The small force under the gallant Joginder Singh beat back three enemy attacks, causing 110 casualties in dead alone, according to sources in the Chinese Military History Society. At one stage, the brave subedar, by now wounded, called for defensive fire 'Red over Red' on his own positions the thinking behind this ultimate step being that one's own troops being in defensive positions would suffer less and the enemy in the open in assault formations, more. However, the unequal struggle was soon over with 11 Platoon's position being overrun with only three survivors making it back to our own lines. The braveheart Joginder Singh, who throughout the action moved between trenches exhorting his men to give of their best, was captured and succumbed to gangrene developed in a leg wound. He was awarded the only Param Vir Chakra to be given for action in NEFA (Arunachal Pradesh).


Victory on the hockey field and at Tongpeng La At 7:30am
The 1st and 3rd Battalions of the same Chinese regiment contacted 1 Sikh's Delta Company defences at Tongpeng La, by now reinforced by another platoon. The company commander, Lieutenant Haripal Kaushik, (from Khusropar near Jalandhar Cantt), the Olympian hockey forward conducted the defence with great skill. The doughty Sikhs, with accurate artillery support took a heavy toll of the enemy killing some 175 according to Chinese historians. Kaushik was especially active moving from one section position to another under enemy fire encouraging his troops. He was a source of inspiration to his men, who fought with great determination under his leadership.

Orders were received at 11:30am to make a tactical withdrawal as part of the overall plan, to the battalion's main defences at Milakteng La and subsequently by way of Tawang and Jang along with the rest of the unit to Sela by October 26, where 4 Division hoped to make its main stand. Delta Company and the rest of 1 Sikh disengaged from the enemy an action requiring great skill and tactical expertise, and a precondition for the proper implementation of a withdrawal order, always a difficult thing to achieve in battle. It has always been a mystery to me why they were not awarded a battle honour. Haripal Kaushik was awarded a richly deserved Vir Chakra for his gallantry and fine leadership.

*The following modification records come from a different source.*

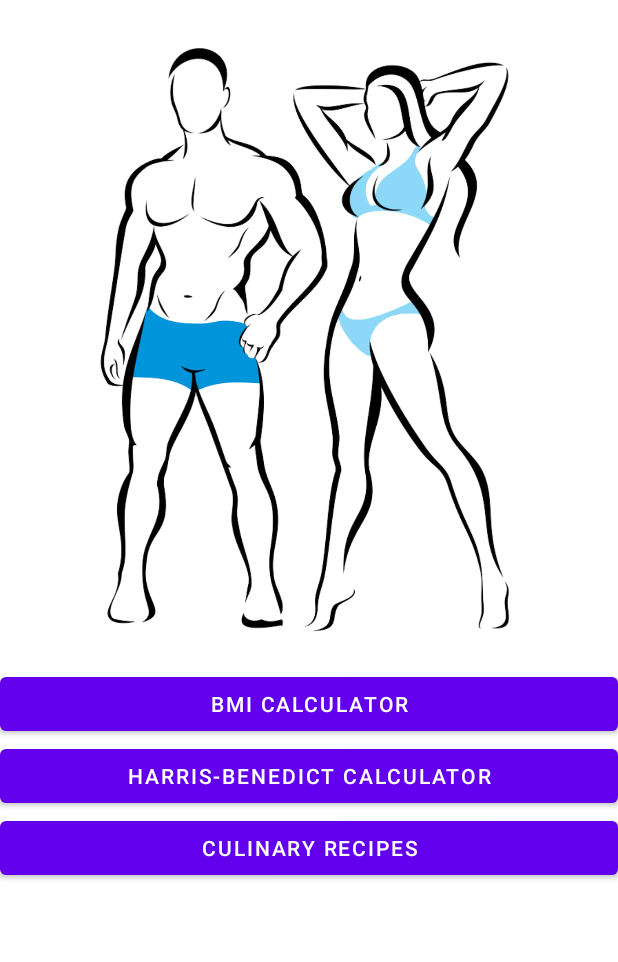
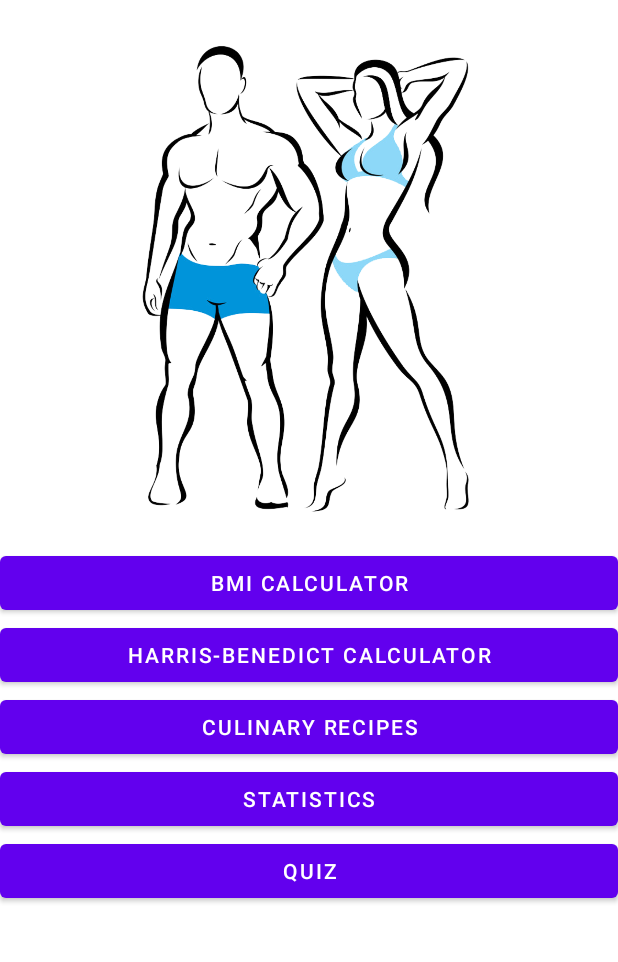
Before and after one commit to s16315/lifestyle, an Android app: the screen it shows after launch (MainActivity), on a phone screen of 412 x 824 dp, the part 151-1113 px from its top. Run offline under Robolectric (Android 15) with nearby library versions, the phone set to English and light mode, and no system bars.

Commit message:
main activity fixed

```diff
--- a/app/src/main/AndroidManifest.xml
+++ b/app/src/main/AndroidManifest.xml
@@ -3,7 +3,7 @@
     package="com.example.lifestyle">
 
     <application
-        android:allowBackup="false"
+        android:allowBackup="true"
         android:icon="@mipmap/ic_launcher"
         android:label="@string/app_name"
         android:roundIcon="@mipmap/ic_launcher_round"
--- a/app/src/main/java/com/example/lifestyle/MainActivity.kt
+++ b/app/src/main/java/com/example/lifestyle/MainActivity.kt
@@ -21,5 +21,11 @@ class MainActivity : AppCompatActivity() {
             val intent = Intent(this, RmiActivity::class.java)
             startActivity(intent)
         }
+        findViewById<Button>(R.id.main_button_chart).setOnClickListener{
+            val intent = Intent(this, ActivityChart::class.java)
+            startActivity(intent)
+        }
+
+
     }
 }
--- a/app/src/main/res/layout/activity_main.xml
+++ b/app/src/main/res/layout/activity_main.xml
@@ -29,7 +29,7 @@
         <ImageView
             android:id="@+id/imageView"
             android:layout_width="wrap_content"
-            android:layout_height="400dp"
+            android:layout_height="319dp"
             android:layout_marginTop="15dp"
             android:layout_marginBottom="20dp"
             android:contentDescription="@string/app_name"
@@ -57,6 +57,19 @@
                 android:layout_width="match_parent"
                 android:layout_height="wrap_content"
                 android:text="@string/landing_button_culinary_recipes" />
+
+            <Button
+                android:id="@+id/main_button_chart"
+                android:layout_width="match_parent"
+                android:layout_height="wrap_content"
+                android:text="@string/landing_button_charts" />
+
+            <Button
+                android:id="@+id/main_button_quiz"
+                android:layout_width="match_parent"
+                android:layout_height="wrap_content"
+                android:text="@string/landing_button_quiz" />
+
         </LinearLayout>
     </LinearLayout>
 
--- a/app/src/main/res/values/strings.xml
+++ b/app/src/main/res/values/strings.xml
@@ -2,6 +2,8 @@
     <string name="landing_button_calculate_bmi">BMI Calculator</string>
     <string name="landing_button_calculate_hb">Harris-Benedict Calculator</string>
     <string name="landing_button_culinary_recipes">Culinary recipes</string>
+    <string name="landing_button_charts">Statistics</string>
+    <string name="landing_button_quiz">Quiz</string>
     <string name="app_name">Body coach</string>
     <string name="text_bmi_result_title">Your Body Mass Index</string>
     <string name="input_hint_weight">Weight in kilograms</string>
@@ -56,5 +58,9 @@
         <item>Pomidorki umyj, przekrój na cztery części, umieść w misce z sosem, dodaj porwane listki rukoli, szczypior i plastry sera, całość dokładnie wymieszaj. Sałatkę podawaj posypaną grzankami z wierzchu.\</item>
     </string-array>
 
+    <string name="chart1_1">Overweight</string>
+    <string name="chart1_2">Obese</string>
+    <string name="chart1_3">Slim-normal</string>
+
 
 </resources>
--- a/gradle.properties
+++ b/gradle.properties
@@ -15,5 +15,6 @@ org.gradle.jvmargs=-Xmx2048m -Dfile.encoding=UTF-8
 # Android operating system, and which are packaged with your app"s APK
 # https://developer.android.com/topic/libraries/support-library/androidx-rn
 android.useAndroidX=true
+android.enableJetifier=true
 # Kotlin code style for this project: "official" or "obsolete":
 kotlin.code.style=official
```
Also changed, not shown: app/src/main/java/com/example/lifestyle/ActivityChart.kt (+6 -8 lines), 1 other file.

For the cause of ex-servicemen
Colonel Sadhu Singh Sohi of Nilokheri in Haryana, after retiring from the Bihar Regiment, has taken up the cause of ex-servicemen and serving soldiers with vigour. Establishing an NGO, the Ex-Servicemen's Grievances Cell in 2001 at Mohali, he and his organisation have resolved and expedited over 350 cases relating to pensions, disability allowances, ECHS, legal and general problems of the retired and serving warrior fraternity. With all the rulebooks at his disposal, he and his dedicated band of volunteers start by corresponding with the concerned department. If despite lengthy correspondence, repeated meetings and reminders justice is not received, they resort to the ultimate weapon of agitation and protests. Usually, this achieves results. Anyone requiring his help can meet him at his weekly interaction outside the CSD canteen at 110, Industrial Area, Phase 7, Mohali on Friday or call him on 9815107744.


Salute the Infantry
Salutations to the fraternity of the green and maroon headgear, the ones who take the brunt of the casualties, without whom no battle can be fought, those who close in for the kill with cold steel on their rifles and determination in their hearts - the Queen of the Battlefield. Greetings on Infantry Day - October 27. This commemorates the day when the first unit (the incomparable 1 Sikh) of the Armed Forces went into action to defend the country after Independence.

The writer can be contacted at msbajwa@gmail.com